The package includes a single “core” document followed by four “companion documents,” each devoted to closer examination of particular areas:
- Online Enhanced Captioning
- Online Video Description
- Remote Real-time ASL Interpretation
- Representations of Visual Geo-spatial Information.
The core document, General Guidelines for Inclusive New Media Cultural Content, is organized into six main sections:
Section 1.1 is the introduction to the core document and outlines its. This section also includes definition of terms used in the document as well as a brief discussion of disability culture.
Section 1.2 is an overview of existing accessibility principles, of which, developers of cultural content should be aware.
Section 1.3 lays out a number of challenges faced by developers of accessible online cultural content. These include a discussion about the right to artistic expression and accessibility, as well discussions of the aesthetics, entertainment value, perspective and interpretation of cultural works as related to accessibility.
Section 1.4 introduces the concept of modality translations. Aspects of the translation of art are discussed such as emotion, perspectives, presentation, cultural differences and workflow.
Sections 1.5 and 1.6 details the possible modality transformations and begin the discussion of how translation of cultural content from one modality to another might be carried out.
Section 1.7 is the conclusion of the core document.
The four companion documents follow in the next four chapters. The first companion document, chapter 2, looks at online captioning and details captioning in flash as well as introduces the CapScribe tool for caption and video description that was developed as part of the CNICE project.
Chapter 3 details Online video description.
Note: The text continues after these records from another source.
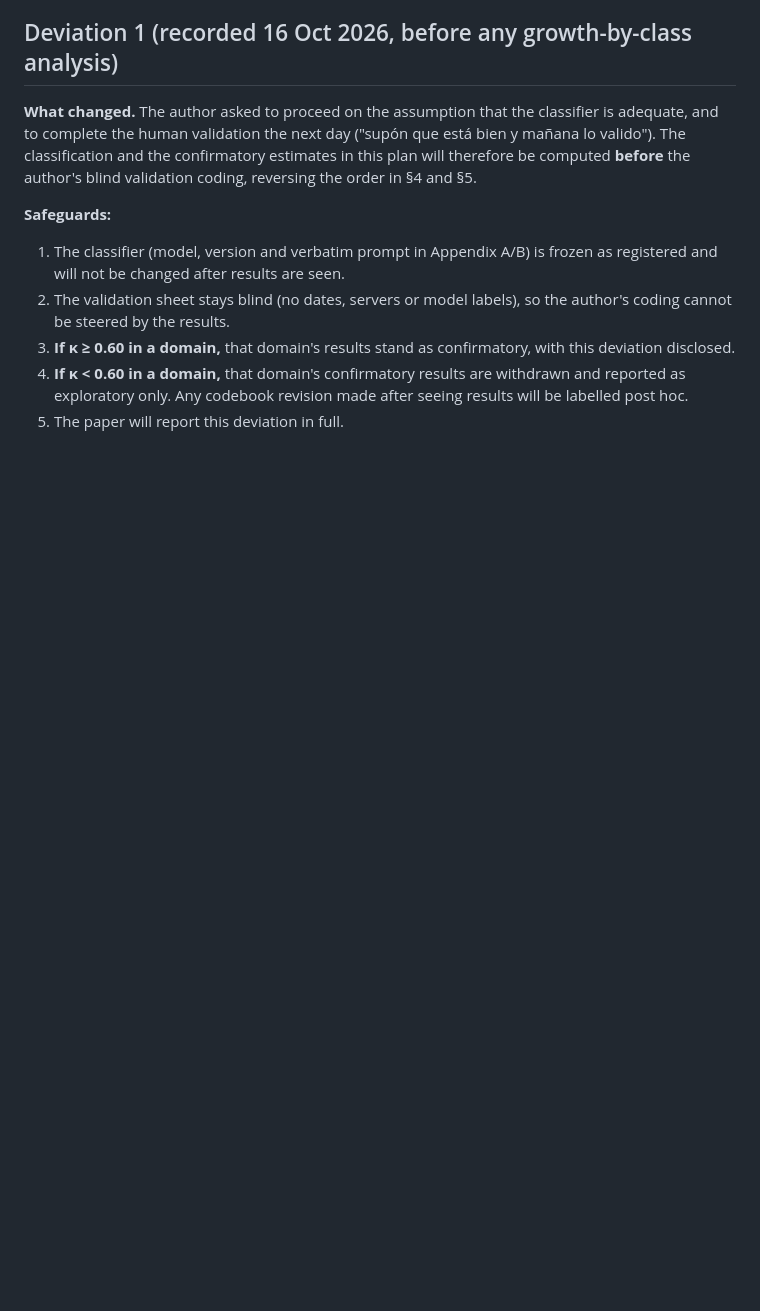
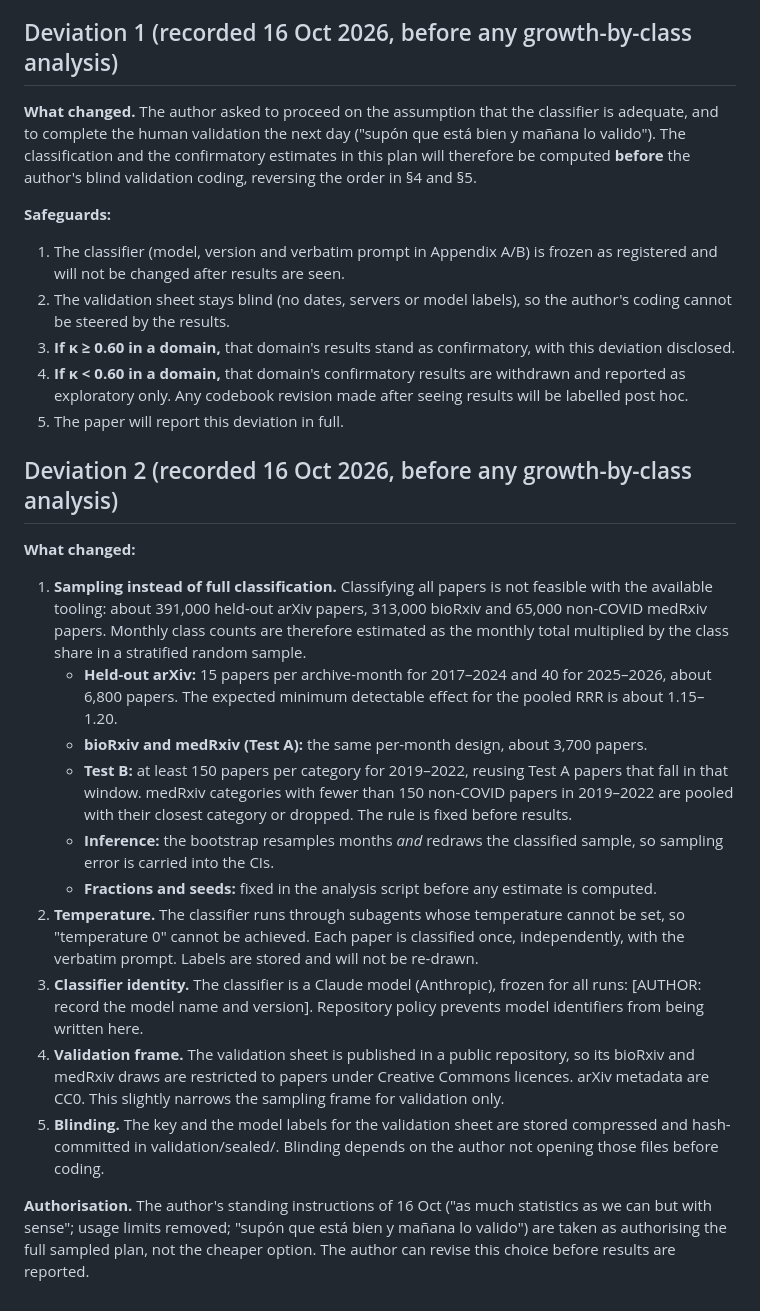
Before and after one commit to DSantosO/academia-ia-state, a Markdown page: paper/plos_one/preregistration_new_data_test.md, the part around the change. Rendered like a GitHub page; blank space fills up the shorter version.

```diff
--- a/paper/plos_one/preregistration_new_data_test.md
+++ b/paper/plos_one/preregistration_new_data_test.md
@@ -137,3 +137,19 @@ The author proposed using INSPIRE-HEP because its metadata are rich. HEP is wher
 3. **If κ ≥ 0.60 in a domain,** that domain's results stand as confirmatory, with this deviation disclosed.
 4. **If κ < 0.60 in a domain,** that domain's confirmatory results are withdrawn and reported as exploratory only. Any codebook revision made after seeing results will be labelled post hoc.
 5. The paper will report this deviation in full.
+
+## Deviation 2 (recorded 16 Oct 2026, before any growth-by-class analysis)
+
+**What changed:**
+1. **Sampling instead of full classification.** Classifying all papers is not feasible with the available tooling: about 391,000 held-out arXiv papers, 313,000 bioRxiv and 65,000 non-COVID medRxiv papers. Monthly class counts are therefore estimated as the monthly total multiplied by the class share in a stratified random sample.
+   - **Held-out arXiv:** 15 papers per archive-month for 2017–2024 and 40 for 2025–2026, about 6,800 papers. The expected minimum detectable effect for the pooled RRR is about 1.15–1.20.
+   - **bioRxiv and medRxiv (Test A):** the same per-month design, about 3,700 papers.
+   - **Test B:** at least 150 papers per category for 2019–2022, reusing Test A papers that fall in that window. medRxiv categories with fewer than 150 non-COVID papers in 2019–2022 are pooled with their closest category or dropped. The rule is fixed before results.
+   - **Inference:** the bootstrap resamples months *and* redraws the classified sample, so sampling error is carried into the CIs.
+   - **Fractions and seeds:** fixed in the analysis script before any estimate is computed.
+2. **Temperature.** The classifier runs through subagents whose temperature cannot be set, so "temperature 0" cannot be achieved. Each paper is classified once, independently, with the verbatim prompt. Labels are stored and will not be re-drawn.
+3. **Classifier identity.** The classifier is a Claude model (Anthropic), frozen for all runs: [AUTHOR: record the model name and version]. Repository policy prevents model identifiers from being written here.
+4. **Validation frame.** The validation sheet is published in a public repository, so its bioRxiv and medRxiv draws are restricted to papers under Creative Commons licences. arXiv metadata are CC0. This slightly narrows the sampling frame for validation only.
+5. **Blinding.** The key and the model labels for the validation sheet are stored compressed and hash-committed in validation/sealed/. Blinding depends on the author not opening those files before coding.
+
+**Authorisation.** The author's standing instructions of 16 Oct ("as much statistics as we can but with sense"; usage limits removed; "supón que está bien y mañana lo valido") are taken as authorising the full sampled plan, not the cheaper option. The author can revise this choice before results are reported.
```
Also changed, not shown: paper/plos_one/preregistration_amendment1.md (+16 -0 lines).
This discussion extends a discussion that is started in chapter 2 and provides guidance and principles for this modality translation.
Chapter 4 studies in great detail the challenge of creating remote real-time ASL interpretations for cultural events. Along with comprehensive guidelines, the chapter provides first-hand viewpoints and an overview of relevant technologies.
The final companion document, chapter 5, discusses the special case of representing
visual geospatial information in alternative modalities. The authors discuss
solutions that use SVG as well as VRML. The authors close with guidelines for
creating inclusive navigation and way-finding content for the web.
We acknowledge the financial support of the Department of Canadian Heritage through the Canadian Culture Online Program